How does our site make you feel?
Great   Indifferent

Eye Perception

Visual perception refers to a set of skills used to collect and interpret visual information taken in from our environment. The visual information gathered is combined with our other senses, allowing us to derive meaning from what we see. Through the process of merging visual data with our other senses, we are also able to organize eye and physical movement. For this, visual perception is critical when it comes to our ability to learn, move with ease and understand the world around us.

How Your Eyes See

Seeing begins with the lens of the eye focusing an image onto the retina, a light-sensitive membrane located in the rear of the eye. The retina contains cells called photoreceptors, and they translate light into electrochemical signals that journey along the optic nerve fibers to the brain. When the signals reach the brain, they are read as vision in the visual cortex and the brain puts meaning to what is being seen.

Just as the eyes send signals to the brain, the brain also sends signals to the eyes, ultimately controlling their movement. And as we are aware, the brain additionally releases signals to other organs, muscles and nerves throughout the body, controlling their movement as well.

When our vision is not in sync with our brain and other senses, there is a dysfunction, and this can lead to:

 

Correcting Your Vision With Therapy

Through the aid of visual therapy, this dysfunction can be corrected with a mix of vision exercises and specialized equipment that train the visual system to work in coordination with the brain and other senses.

Devices used to help achieve this may include:

Therapy is guided by an optometrist and is performed in an office once to twice a week for up to an hour. The types of exercises and equipment, as well as the number of sessions required, will depend on the individual needs of the patient. To supplement office visits, the optometrist will likely give the patient instruction on how to perform certain vision exercises at home.

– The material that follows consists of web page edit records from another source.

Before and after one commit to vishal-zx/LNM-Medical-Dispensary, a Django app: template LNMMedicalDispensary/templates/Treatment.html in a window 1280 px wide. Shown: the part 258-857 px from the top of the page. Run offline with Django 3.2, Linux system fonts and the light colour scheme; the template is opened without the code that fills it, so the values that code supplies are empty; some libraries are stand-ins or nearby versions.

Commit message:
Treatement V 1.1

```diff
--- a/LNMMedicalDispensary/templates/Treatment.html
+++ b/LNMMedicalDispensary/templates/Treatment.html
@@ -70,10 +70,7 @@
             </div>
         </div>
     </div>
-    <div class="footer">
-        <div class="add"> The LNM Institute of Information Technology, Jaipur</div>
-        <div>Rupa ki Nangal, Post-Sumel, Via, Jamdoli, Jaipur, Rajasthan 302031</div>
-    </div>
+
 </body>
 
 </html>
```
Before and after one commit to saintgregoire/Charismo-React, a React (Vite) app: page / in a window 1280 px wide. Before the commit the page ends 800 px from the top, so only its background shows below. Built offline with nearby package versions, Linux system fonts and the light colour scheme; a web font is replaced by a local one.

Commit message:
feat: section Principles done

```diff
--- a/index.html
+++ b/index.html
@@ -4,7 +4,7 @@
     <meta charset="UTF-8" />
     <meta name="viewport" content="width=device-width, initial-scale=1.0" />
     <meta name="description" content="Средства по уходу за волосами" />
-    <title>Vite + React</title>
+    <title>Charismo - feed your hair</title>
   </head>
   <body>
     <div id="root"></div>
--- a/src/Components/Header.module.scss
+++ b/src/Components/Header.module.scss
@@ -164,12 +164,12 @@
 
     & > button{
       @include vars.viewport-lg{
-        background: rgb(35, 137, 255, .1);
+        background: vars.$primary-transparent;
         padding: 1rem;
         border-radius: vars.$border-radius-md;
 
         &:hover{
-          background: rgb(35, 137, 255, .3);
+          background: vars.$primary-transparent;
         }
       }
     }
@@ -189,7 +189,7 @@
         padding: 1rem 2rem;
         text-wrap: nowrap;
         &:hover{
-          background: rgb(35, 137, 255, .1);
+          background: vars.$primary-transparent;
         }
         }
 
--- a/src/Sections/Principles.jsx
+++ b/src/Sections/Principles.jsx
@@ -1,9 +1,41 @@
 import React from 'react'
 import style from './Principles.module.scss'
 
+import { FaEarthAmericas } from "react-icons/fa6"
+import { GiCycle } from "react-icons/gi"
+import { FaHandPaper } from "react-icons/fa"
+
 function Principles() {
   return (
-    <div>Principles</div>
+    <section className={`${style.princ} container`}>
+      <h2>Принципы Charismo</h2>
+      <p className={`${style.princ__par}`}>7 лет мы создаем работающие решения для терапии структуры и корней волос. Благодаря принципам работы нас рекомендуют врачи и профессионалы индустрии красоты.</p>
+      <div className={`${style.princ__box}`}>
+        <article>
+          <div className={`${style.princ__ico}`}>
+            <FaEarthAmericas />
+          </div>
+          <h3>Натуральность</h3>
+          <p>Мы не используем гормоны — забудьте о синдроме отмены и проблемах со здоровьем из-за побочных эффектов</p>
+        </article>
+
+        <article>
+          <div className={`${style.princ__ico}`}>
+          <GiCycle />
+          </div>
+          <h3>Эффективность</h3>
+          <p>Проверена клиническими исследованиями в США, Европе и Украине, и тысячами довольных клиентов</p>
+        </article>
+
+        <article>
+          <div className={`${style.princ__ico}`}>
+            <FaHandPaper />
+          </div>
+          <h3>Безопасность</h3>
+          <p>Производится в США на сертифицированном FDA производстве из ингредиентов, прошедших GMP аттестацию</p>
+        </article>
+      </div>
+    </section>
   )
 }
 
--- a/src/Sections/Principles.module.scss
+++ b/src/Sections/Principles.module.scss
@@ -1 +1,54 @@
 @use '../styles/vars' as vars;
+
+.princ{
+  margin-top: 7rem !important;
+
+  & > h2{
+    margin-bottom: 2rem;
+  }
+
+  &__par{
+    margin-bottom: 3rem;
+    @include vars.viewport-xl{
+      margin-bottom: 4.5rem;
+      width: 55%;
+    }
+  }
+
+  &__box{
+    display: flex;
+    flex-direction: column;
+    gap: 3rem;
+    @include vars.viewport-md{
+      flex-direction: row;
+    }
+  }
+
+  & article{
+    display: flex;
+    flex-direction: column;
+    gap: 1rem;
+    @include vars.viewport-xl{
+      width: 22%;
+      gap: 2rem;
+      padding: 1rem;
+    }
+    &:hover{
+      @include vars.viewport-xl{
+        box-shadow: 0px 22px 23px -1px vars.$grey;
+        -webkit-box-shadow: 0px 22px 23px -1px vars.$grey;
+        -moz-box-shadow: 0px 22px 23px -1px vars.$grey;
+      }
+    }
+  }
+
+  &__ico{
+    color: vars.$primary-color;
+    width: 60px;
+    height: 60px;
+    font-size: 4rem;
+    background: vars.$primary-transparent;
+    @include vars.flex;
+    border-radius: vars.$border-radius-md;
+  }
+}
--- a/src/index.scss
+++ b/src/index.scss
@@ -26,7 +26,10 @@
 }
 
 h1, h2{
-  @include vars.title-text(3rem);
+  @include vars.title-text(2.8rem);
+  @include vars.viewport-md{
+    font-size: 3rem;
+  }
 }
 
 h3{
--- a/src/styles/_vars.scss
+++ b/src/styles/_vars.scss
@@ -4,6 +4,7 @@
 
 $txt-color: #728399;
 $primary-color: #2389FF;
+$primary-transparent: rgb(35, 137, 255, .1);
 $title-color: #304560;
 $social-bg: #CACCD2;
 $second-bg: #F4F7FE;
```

Following the completion of vision therapy—meaning all necessary sessions have ended—the individual should be able to coordinate eye and physical movements, their visual capabilities should have improved and there should be greater efficiency when it comes to processing and interpreting visual information.

You Might Also Enjoy...

Pinguecula and Pterygium (Surfer's Eye)

Characterized by a yellowish raised part of the scleral conjunctiva (the lining of the white part of the eye), a pinguecula usually develops near the cornea (colored part of the eye), but does not extend past it.

Uveitis

Uveitis refers to the inflammation of the eye's middle layer, which consists of the iris, ciliary body, and choroid. Several fungal, viral, or bacterial infections lead to uveitis, as do certain autoimmune (systemic) and inflammatory conditions...

Glare and Halos

Glare and halos are both eye symptoms that some people experience around bright lights. Halos show up as bright circles around a light source. Glare is light that interferes with your vision, making it difficult to see or sometimes making your eyes water.

Glaucoma

Glaucoma is the second leading cause of blindness in the United States, making it an important public health priority. Although there are several factors that cause glaucoma, all types of glaucoma are characterized by damage to the optic nerve...

Sjogren's Syndrome

Pronounced SHOW-grins, Sjogren's syndrome is a disorder of the immune system, or an autoimmune disease, which causes the body's immune system to attack and harm the body's glands...

Optic Neuritis

Also known as demyelinating optic neuritis, optic neuritis refers to the inflammation of the optic nerve due to the loss of or damage to a protective covering called myelin, which surrounds the optic nerve...